**DESCRIPTION OF THE TASK**
Filter the entries, keeping every line with the string "nbsp".

(Front-end code edit data)
-*-
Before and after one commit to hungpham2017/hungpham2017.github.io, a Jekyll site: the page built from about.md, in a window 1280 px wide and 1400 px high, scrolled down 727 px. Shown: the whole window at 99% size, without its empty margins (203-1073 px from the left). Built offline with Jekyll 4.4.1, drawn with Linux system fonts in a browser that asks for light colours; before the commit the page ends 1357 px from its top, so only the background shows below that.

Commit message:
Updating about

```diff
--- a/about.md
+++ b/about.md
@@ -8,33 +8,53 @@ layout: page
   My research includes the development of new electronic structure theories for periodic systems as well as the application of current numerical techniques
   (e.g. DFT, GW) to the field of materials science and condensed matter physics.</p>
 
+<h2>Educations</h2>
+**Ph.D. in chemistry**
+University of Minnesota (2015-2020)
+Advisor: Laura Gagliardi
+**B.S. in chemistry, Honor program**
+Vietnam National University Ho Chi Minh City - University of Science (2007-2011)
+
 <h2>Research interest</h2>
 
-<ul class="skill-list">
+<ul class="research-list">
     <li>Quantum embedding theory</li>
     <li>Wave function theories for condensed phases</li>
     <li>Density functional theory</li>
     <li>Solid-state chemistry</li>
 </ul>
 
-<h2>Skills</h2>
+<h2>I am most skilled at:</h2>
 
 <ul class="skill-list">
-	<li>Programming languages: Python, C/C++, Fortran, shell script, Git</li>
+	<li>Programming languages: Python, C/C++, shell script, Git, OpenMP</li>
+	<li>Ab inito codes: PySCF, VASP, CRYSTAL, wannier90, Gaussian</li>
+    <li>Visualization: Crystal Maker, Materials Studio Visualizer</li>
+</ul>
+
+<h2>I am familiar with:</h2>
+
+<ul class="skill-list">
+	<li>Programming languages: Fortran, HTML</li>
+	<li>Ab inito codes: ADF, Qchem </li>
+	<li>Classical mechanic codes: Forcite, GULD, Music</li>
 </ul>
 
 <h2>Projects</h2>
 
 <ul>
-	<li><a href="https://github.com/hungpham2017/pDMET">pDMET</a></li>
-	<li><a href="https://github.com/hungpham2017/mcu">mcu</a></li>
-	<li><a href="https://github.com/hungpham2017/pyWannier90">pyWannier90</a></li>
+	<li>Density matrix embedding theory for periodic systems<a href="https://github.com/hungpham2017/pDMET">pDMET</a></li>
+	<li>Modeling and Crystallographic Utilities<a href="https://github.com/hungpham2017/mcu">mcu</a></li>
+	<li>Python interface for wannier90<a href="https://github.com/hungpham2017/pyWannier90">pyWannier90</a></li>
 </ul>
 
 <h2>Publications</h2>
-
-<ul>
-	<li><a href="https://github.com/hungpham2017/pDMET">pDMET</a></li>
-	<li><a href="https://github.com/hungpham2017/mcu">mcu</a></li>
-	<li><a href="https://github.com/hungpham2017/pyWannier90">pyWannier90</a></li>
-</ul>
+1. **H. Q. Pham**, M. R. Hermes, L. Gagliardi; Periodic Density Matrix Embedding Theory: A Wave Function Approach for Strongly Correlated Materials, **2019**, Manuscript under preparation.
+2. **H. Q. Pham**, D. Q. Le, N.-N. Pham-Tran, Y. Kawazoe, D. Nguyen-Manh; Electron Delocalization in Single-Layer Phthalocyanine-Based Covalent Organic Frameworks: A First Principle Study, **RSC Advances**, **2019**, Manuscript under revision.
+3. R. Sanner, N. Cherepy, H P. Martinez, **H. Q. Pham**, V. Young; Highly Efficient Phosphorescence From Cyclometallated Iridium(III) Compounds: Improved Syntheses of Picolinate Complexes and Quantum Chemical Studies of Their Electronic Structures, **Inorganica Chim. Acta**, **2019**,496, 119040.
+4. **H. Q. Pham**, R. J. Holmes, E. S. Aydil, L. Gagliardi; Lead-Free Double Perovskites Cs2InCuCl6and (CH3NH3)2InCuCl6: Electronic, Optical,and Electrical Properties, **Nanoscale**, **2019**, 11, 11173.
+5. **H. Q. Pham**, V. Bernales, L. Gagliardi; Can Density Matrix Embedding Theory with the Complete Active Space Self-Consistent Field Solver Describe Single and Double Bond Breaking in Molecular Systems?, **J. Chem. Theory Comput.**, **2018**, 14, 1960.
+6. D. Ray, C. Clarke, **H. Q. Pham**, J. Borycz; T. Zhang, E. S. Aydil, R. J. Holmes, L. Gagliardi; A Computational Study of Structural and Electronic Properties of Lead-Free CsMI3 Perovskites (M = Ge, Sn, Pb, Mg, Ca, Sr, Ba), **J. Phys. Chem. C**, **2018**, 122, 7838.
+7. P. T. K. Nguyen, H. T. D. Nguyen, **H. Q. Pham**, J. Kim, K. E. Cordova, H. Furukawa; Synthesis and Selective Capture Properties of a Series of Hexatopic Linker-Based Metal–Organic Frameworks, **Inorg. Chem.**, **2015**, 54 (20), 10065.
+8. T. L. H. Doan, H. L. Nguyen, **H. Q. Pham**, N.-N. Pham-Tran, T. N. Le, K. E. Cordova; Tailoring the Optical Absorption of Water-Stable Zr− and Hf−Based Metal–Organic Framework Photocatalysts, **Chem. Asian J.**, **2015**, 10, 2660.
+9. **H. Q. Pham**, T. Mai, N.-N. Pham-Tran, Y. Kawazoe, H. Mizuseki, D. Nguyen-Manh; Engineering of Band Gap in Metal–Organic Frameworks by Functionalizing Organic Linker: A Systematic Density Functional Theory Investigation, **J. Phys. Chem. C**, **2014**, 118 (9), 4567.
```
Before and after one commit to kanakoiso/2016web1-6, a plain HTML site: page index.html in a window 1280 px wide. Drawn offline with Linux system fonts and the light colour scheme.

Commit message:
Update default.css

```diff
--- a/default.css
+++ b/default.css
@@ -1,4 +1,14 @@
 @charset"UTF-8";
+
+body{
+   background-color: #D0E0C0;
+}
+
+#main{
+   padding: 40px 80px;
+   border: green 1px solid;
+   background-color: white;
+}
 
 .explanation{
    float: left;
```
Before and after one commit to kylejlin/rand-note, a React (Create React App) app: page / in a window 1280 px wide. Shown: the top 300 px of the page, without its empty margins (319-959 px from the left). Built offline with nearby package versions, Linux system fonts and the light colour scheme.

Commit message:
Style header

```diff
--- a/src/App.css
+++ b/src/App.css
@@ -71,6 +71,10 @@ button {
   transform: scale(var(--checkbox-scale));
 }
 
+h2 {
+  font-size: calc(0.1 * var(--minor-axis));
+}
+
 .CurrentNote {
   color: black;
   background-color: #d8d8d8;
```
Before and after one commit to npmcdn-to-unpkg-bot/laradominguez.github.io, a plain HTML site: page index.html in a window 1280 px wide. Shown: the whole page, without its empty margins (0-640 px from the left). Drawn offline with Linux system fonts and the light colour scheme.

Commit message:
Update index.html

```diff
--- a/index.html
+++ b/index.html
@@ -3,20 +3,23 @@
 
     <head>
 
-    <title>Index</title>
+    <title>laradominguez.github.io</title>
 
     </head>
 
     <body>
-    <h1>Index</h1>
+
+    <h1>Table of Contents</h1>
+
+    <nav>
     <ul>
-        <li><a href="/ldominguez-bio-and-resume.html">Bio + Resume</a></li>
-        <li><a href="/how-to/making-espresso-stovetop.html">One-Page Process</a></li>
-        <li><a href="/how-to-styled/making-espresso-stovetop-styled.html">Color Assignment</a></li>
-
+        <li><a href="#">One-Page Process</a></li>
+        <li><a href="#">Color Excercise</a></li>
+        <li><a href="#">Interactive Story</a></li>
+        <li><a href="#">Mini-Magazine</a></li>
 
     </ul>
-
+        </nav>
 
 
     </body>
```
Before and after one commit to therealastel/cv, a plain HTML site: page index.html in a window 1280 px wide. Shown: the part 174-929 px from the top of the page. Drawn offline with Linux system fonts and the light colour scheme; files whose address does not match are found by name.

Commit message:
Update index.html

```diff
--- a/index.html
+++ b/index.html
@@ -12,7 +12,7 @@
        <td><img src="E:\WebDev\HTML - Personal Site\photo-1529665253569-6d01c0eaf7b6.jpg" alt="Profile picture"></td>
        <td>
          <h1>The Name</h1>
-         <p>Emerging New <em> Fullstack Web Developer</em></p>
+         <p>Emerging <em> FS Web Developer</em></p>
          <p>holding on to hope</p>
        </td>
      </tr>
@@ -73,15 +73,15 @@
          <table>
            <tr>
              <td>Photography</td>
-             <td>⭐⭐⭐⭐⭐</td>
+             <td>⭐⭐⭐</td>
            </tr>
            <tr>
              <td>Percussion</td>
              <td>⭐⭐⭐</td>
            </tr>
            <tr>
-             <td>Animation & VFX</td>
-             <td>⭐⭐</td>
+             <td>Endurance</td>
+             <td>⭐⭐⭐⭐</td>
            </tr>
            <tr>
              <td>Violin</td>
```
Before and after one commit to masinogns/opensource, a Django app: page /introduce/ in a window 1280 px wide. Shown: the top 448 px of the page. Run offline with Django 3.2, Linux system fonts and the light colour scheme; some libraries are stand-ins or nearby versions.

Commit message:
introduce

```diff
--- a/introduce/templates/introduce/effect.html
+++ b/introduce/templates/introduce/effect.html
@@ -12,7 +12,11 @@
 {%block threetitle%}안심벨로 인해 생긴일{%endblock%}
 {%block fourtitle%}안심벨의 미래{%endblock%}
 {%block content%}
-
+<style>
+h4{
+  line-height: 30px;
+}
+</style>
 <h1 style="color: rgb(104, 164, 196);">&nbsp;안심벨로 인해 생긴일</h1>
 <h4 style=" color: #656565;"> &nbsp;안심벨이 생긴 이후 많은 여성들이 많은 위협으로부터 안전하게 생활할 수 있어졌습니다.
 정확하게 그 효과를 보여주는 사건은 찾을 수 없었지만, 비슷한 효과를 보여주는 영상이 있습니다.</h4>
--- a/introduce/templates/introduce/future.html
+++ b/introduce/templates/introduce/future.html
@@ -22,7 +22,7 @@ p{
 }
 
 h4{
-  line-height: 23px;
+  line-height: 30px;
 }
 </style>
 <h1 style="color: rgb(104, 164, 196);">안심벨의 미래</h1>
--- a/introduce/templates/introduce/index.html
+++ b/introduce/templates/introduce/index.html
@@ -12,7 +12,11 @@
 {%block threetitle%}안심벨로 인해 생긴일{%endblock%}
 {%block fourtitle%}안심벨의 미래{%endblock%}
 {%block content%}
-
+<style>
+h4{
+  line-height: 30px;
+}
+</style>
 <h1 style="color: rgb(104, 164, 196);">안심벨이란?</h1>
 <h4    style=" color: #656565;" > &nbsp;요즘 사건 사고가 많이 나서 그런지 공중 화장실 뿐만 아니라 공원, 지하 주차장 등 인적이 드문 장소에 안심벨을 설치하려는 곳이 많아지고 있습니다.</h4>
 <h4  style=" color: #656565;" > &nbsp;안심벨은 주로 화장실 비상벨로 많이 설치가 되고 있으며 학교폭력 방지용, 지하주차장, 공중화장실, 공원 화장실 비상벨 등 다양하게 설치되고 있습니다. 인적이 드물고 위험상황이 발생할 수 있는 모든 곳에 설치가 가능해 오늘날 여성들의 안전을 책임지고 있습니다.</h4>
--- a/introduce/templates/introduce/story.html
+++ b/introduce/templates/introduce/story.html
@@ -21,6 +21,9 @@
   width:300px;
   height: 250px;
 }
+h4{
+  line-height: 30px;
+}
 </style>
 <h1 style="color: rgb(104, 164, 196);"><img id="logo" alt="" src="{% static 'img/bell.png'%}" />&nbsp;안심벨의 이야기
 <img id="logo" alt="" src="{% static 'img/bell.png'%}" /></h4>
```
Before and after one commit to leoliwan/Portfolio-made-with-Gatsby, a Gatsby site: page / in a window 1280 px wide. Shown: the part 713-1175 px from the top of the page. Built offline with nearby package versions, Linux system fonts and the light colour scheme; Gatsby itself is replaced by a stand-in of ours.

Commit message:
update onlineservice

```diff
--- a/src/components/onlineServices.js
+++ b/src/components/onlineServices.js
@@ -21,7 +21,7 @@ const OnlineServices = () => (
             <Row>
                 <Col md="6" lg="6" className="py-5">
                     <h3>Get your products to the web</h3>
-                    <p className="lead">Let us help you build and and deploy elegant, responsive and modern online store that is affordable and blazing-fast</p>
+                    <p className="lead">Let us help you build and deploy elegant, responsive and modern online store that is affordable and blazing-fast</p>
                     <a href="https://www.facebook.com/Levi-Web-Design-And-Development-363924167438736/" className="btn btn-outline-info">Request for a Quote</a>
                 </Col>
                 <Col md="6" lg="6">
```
-*-
**FINAL ANSWER**
 <h1 style="color: rgb(104, 164, 196);">&nbsp;안심벨로 인해 생긴일</h1>
 <h4 style=" color: #656565;"> &nbsp;안심벨이 생긴 이후 많은 여성들이 많은 위협으로부터 안전하게 생활할 수 있어졌습니다.
 <h4    style=" color: #656565;" > &nbsp;요즘 사건 사고가 많이 나서 그런지 공중 화장실 뿐만 아니라 공원, 지하 주차장 등 인적이 드문 장소에 안심벨을 설치하려는 곳이 많아지고 있습니다.</h4>
 <h4  style=" color: #656565;" > &nbsp;안심벨은 주로 화장실 비상벨로 많이 설치가 되고 있으며 학교폭력 방지용, 지하주차장, 공중화장실, 공원 화장실 비상벨 등 다양하게 설치되고 있습니다. 인적이 드물고 위험상황이 발생할 수 있는 모든 곳에 설치가 가능해 오늘날 여성들의 안전을 책임지고 있습니다.</h4>
 <h1 style="color: rgb(104, 164, 196);"><img id="logo" alt="" src="{% static 'img/bell.png'%}" />&nbsp;안심벨의 이야기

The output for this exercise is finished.